Wednesday, 24 February 2010

We had to walk up hill both ways, too

I remember, back when I was in class 7N (for those disinclined to maths, that would make me 12/13).  As part of an exercise in... something, we had a grid of dots which he had to join up.  The dots we used, and the order we joined them up in, were uncovered by means of some maths.  The end result was supposed to be a polar bear.   Half-an-hour into the class, everyone was joining up the dots and making their bears.  I wasn’t.  I’d been fighting and fighting and fighting and I just couldn’t get it.  I had a round hole, and I was clutching a square peg in my hand.  I put my head on the desk, and started to cry.  It wasn’t the only time I’d cried in class 7N, just one of the first occasions that springs to mind.

The Daily Fail had an article about a new set of psychological conditions under consideration for inclusion in the ‘psychiatric bible’.  I was initially sceptical of these new conditions because--as far as I understand the medical system in America--there’s a very cosy relationship between those who decide if something is a disease or not, and those who make drugs to treat the disease.  Maybe that’s just hearsay, I’m really not in a position to judge.

Then I started thinking about Autism, ADHD, Aspger’s, and some of the things mentioned in the article like Intermittent Explosive Disorder.  None of these terms were in the public consciousness when I was at school.  You were a slow learner, or you were badly behaved.  Either way, you were expected to take responsibility for your actions.  Why this sudden rush to label all these things and throw drugs and treatments at them?

And what long-term good is sticking labels on these kids going to do, anyway...?  What if people had been aware of these sorts of things back when I was a kid as they are now?  Would I have been diagnosed with something? 

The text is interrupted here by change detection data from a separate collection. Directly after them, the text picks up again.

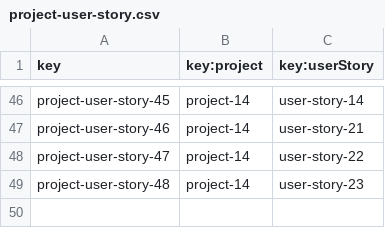
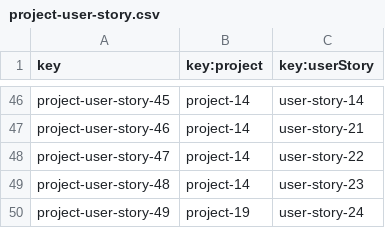
Before and after one commit to maryycarrera/Acme-SF-D04, a CSV file: src/main/webapp/WEB-INF/resources/sample-data/project-user-story.csv, drawn as a sheet; only a part is shown, gaps mark what is left out; the diff names each change by its address in the sheet, - before the commit and + after, or states it on an @@ line.

```diff
--- a/src/main/webapp/WEB-INF/resources/sample-data/project-user-story.csv
+++ b/src/main/webapp/WEB-INF/resources/sample-data/project-user-story.csv
+row 50: project-user-story-49 | project-19 | user-story-24
```
Also changed, not shown: src/main/webapp/WEB-INF/resources/sample-data/user-story.csv, 12 other files.
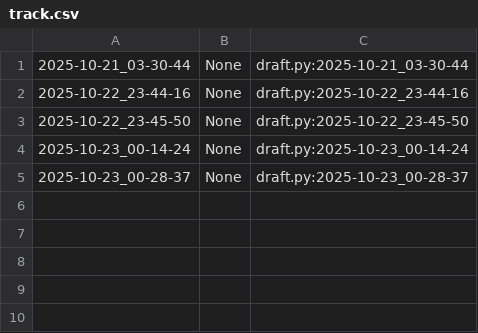
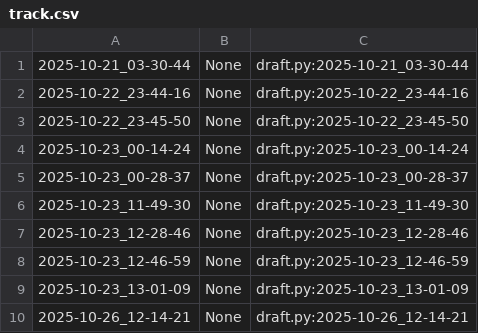
Before and after one commit to qxcode-course/poo-dd-ab-bloco-b-woanny, a CSV file: tasks/.tko/track/poo@notebook/track.csv, drawn as a sheet; the diff names each change by its address in the sheet, - before the commit and + after, or states it on an @@ line.

```diff
--- a/tasks/.tko/track/poo@notebook/track.csv
+++ b/tasks/.tko/track/poo@notebook/track.csv
+row 6: 2025-10-23_11-49-30 | None | draft.py:2025-10-23_11-49-30
+row 7: 2025-10-23_12-28-46 | None | draft.py:2025-10-23_12-28-46
+row 8: 2025-10-23_12-46-59 | None | draft.py:2025-10-23_12-46-59
+row 9: 2025-10-23_13-01-09 | None | draft.py:2025-10-23_13-01-09
+row 10: 2025-10-26_12-14-21 | None | draft.py:2025-10-26_12-14-21
```
Also changed, not shown: 10 other files.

Might I, possibly, have been given the help and support I needed to function in society?  Would someone have sat me down, talked through these things with me, convinced me I wasn’t irreplaceably broken and given the tools for me to make a decent life for myself?  Would someone had done all that for me when I was 12, instead of when I was 27 and there was an awful lot more damage to undo?

So maybe the doctors aren’t just stickling medical labels on bad parenting or excusing naughty children by giving them disorders.  Maybe if a bit more of this sort of thing had been going on when I was a kid...

There’s no sense in wishing to change the past, of course.  I don’t think these conditions are necessarily labels or pigeon holes.  They’re just a way of saying, ‘ah, so that’s how your brain is working... that’s fine, this is the set of tools you need to deal with the world’.  Call it ADHD, hyperactivity or possession by witches, it don’t matter.  What matters is that someone sits down with you, tells you you’re not broken, gives you the tools you need and the support you need to learn how to use them.


Jo Thomas said...

Again, you hit the nail on the head. Ta, brother Fox :)

Foxie said...

I'm glad all my talking rings true for someone else!